How long did the pediatrician spend with your child at their last check-up?
For a third of children, the answer is 10 minutes or less, according to a new study.
Researchers at the University of California surveyed 2,000 families with kids aged 4 months to 2 years, and asked about their typical pediatrician's visit. The good news is, most parents reported being satisfied with their kids' care. But experts worry that these quickie visits could be hazardous to children's health, especially down the road.
If your pediatrician's office is busy, you've probably experienced the "drive-by checkup." I remember waiting for what seemed like forever for the doctor to see my then-5-month-old. I worried about whether he was gaining enough weight, plus had a few dozen other questions. Finally the doctor walked in, gently squeezed Eli's pudgy thigh, declared, "This is a healthy baby," and walked out. Perhaps we exchanged a few more words, but not many.

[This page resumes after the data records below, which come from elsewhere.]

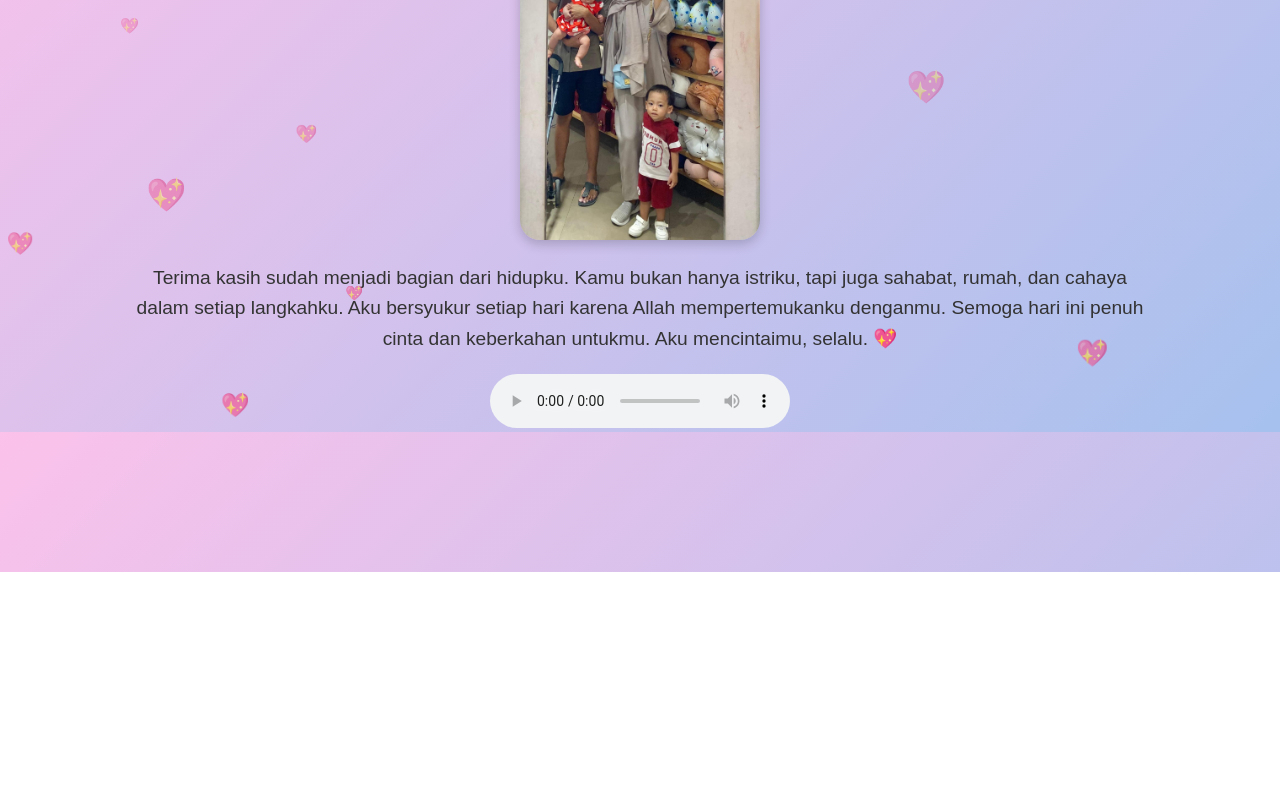
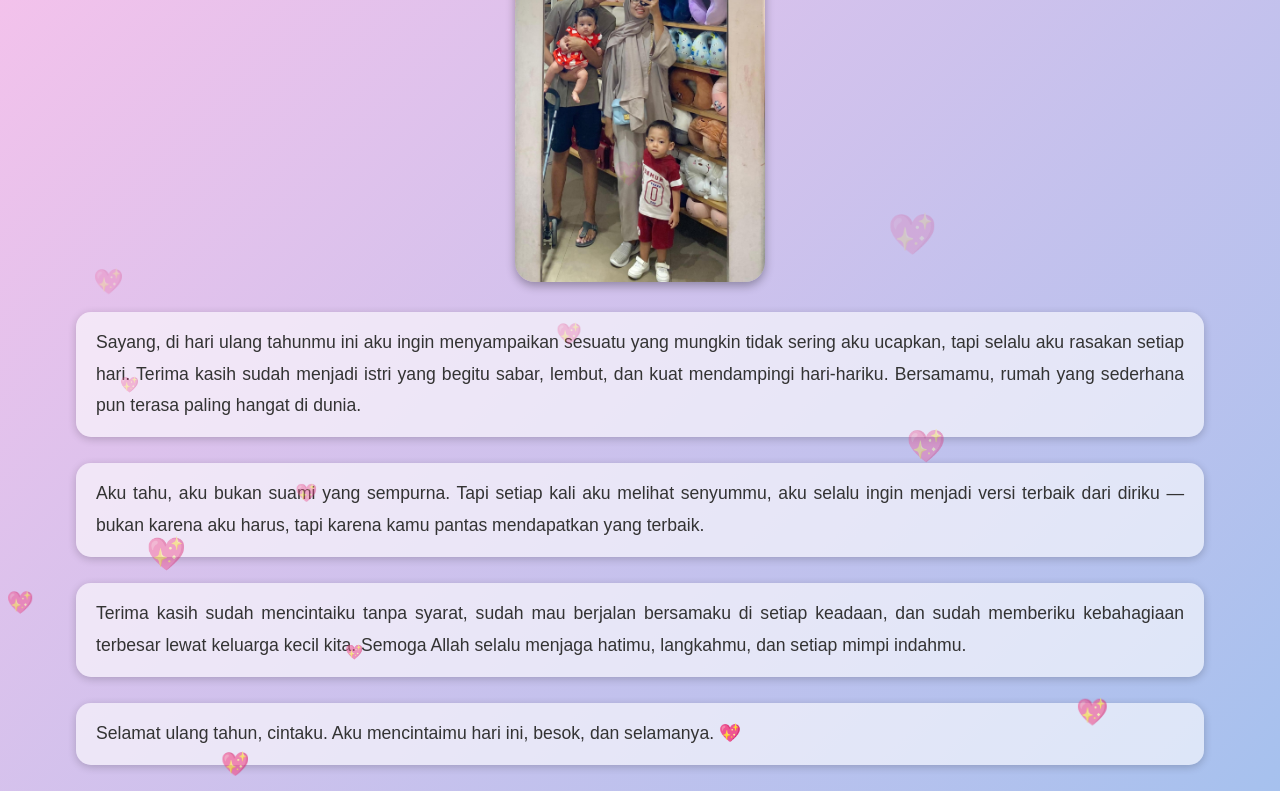
Before and after one commit to isafamily1304-dot/kjtultah, a plain HTML site: page index.html in a window 1280 px wide. Shown: the part 228-1019 px from the top of the page. Before the commit the page ends 800 px from the top, so only its background shows below. Drawn offline with Linux system fonts and the light colour scheme.

Commit message:
index.html

```diff
--- a/index.html
+++ b/index.html
@@ -1,36 +1,45 @@
 <!DOCTYPE html>
 <html lang="id">
 <head>
-  <meta charset="UTF-8" />
-  <meta name="viewport" content="width=device-width, initial-scale=1.0" />
-  <title>Kejutan untuk Istriku Tercinta 💖</title>
+  <meta charset="UTF-8">
+  <meta name="viewport" content="width=device-width, initial-scale=1.0">
+  <title>Selamat Ulang Tahun, Istriku 💖</title>
   <style>
     body {
+      margin: 0;
+      font-family: "Poppins", sans-serif;
       background: linear-gradient(135deg, #fbc2eb 0%, #a6c1ee 100%);
       text-align: center;
-      font-family: "Poppins", sans-serif;
       color: #333;
-      margin: 0;
-      padding: 0;
       overflow-x: hidden;
     }
     h1 {
       color: #ff4f81;
       font-size: 2.5em;
-      margin-top: 1em;
+      margin-top: 1.5em;
+      animation: fadeIn 3s ease-in-out;
+    }
+    img {
+      width: 250px;
+      margin-top: 1.5em;
+      border-radius: 20px;
+      box-shadow: 0 4px 10px rgba(0,0,0,0.3);
+      animation: fadeIn 3s ease-in-out;
     }
     p {
-      font-size: 1.2em;
-      width: 80%;
-      margin: 1em auto;
-      line-height: 1.6em;
+      font-size: 1.1em;
+      width: 85%;
+      margin: 1.5em auto;
+      line-height: 1.8em;
+      text-align: justify;
+      background: rgba(255,255,255,0.6);
+      padding: 15px 20px;
+      border-radius: 15px;
+      box-shadow: 0 2px 8px rgba(0,0,0,0.2);
+      animation: slideUp 2s ease-out;
     }
-    img {
-      margin-top: 1em;
-      width: 240px;
-      border-radius: 20px;
-      box-shadow: 0 4px 12px rgba(0,0,0,0.2);
-      animation: fadeIn 3s ease-in-out;
+    audio {
+      margin-top: 20px;
     }
     .heart {
       position: absolute;
@@ -39,32 +48,51 @@
       animation: floatUp 6s linear infinite;
     }
     @keyframes floatUp {
-      0% {transform: translateY(0) scale(1);}
-      100% {transform: translateY(-800px) scale(1.5); opacity: 0;}
+      0% { transform: translateY(0) scale(1); opacity: 1; }
+      100% { transform: translateY(-800px) scale(1.5); opacity: 0; }
     }
     @keyframes fadeIn {
       from {opacity: 0;}
       to {opacity: 1;}
     }
+    @keyframes slideUp {
+      from {transform: translateY(40px); opacity: 0;}
+      to {transform: translateY(0); opacity: 1;}
+    }
   </style>
 </head>
 <body>
-  <h1>Selamat Ulang Tahun, Sayangku 💞</h1>
-  <img src="photo.jpg" alt="Foto Kami">
+  <h1>Untuk Istriku yang Paling Kucintai 💕</h1>
+  <img src="photo.jpg" alt="Foto Kita">
   <p>
-    Terima kasih sudah menjadi bagian dari hidupku.
-    Kamu bukan hanya istriku, tapi juga sahabat, rumah, dan cahaya dalam setiap langkahku.
-    Aku bersyukur setiap hari karena Allah mempertemukanku denganmu.
-    Semoga hari ini penuh cinta dan keberkahan untukmu.
-    Aku mencintaimu, selalu. 💖
+    Sayang, di hari ulang tahunmu ini aku ingin menyampaikan sesuatu yang mungkin tidak sering aku ucapkan,
+    tapi selalu aku rasakan setiap hari.
+    Terima kasih sudah menjadi istri yang begitu sabar, lembut, dan kuat mendampingi hari-hariku.
+    Bersamamu, rumah yang sederhana pun terasa paling hangat di dunia.
   </p>
-  <audio controls autoplay loop>
-    <source src="instrumental.mp3" type="audio/mpeg" />
+  <p>
+    Aku tahu, aku bukan suami yang sempurna.
+    Tapi setiap kali aku melihat senyummu, aku selalu ingin menjadi versi terbaik dari diriku —
+    bukan karena aku harus, tapi karena kamu pantas mendapatkan yang terbaik.
+  </p>
+  <p>
+    Terima kasih sudah mencintaiku tanpa syarat,
+    sudah mau berjalan bersamaku di setiap keadaan,
+    dan sudah memberiku kebahagiaan terbesar lewat keluarga kecil kita.
+    Semoga Allah selalu menjaga hatimu, langkahmu, dan setiap mimpi indahmu.
+  </p>
+  <p>
+    Selamat ulang tahun, cintaku.
+    Aku mencintaimu hari ini, besok, dan selamanya. 💖
+  </p>
+
+  <audio autoplay loop>
+    <source src="instrumental.mp3" type="audio/mpeg">
     Browser kamu tidak mendukung pemutar musik.
   </audio>
 
   <script>
-    // efek hati melayang
+    // Efek hati melayang
     function createHeart() {
       const heart = document.createElement('div');
       heart.className = 'heart';
```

I was steamed. But in retrospect I realize that it was a busy winter day and that doctor probably had dozens more kids waiting to see him -- some of whom might have been really sick. And with the benefit of 30+ years experience, this particular doctor could tell at a glance that all was well with Eli. In this case it was mom, not baby, who needed more attention. (This doctor forever redeemed himself when he personally returned my phone call about a fever on a Saturday night -- and called Sunday to follow up.)
Now I schedule routine visits with the certified nurse practitioner in the office, who has a more leisurely bedside manager. I also avoid afternoon appointments during cold season.
But for parents and kids stuck with rushed visits, consequences could be dire. Researchers warn that behavior problems and complicated developmental issues often get short shrift in short visits, and that can lead to bigger problems down the line.
"We know a significant majority of parents coming into visits have concerns for child's behavior," Dr. Paul Dworkin, chairman of pediatrics at the University of Connecticut School of Medicine, told My Health News Daily. "A similar percentage leave the office with concerns for their children's behavior. Behavioral concerns are not being effectively identified."
For researchers, this means reason to investigate further -- are quickie visits really affecting kids' health? For parents, finding the right pediatrician means finding one who doesn't make you feel rushed -- whether a checkup takes 10 minutes or an hour.
What about you? How long did your most recent pediatrician's visit last -- and was it long enough to address all your concerns? Do you feel rushed at your pediatrician's office?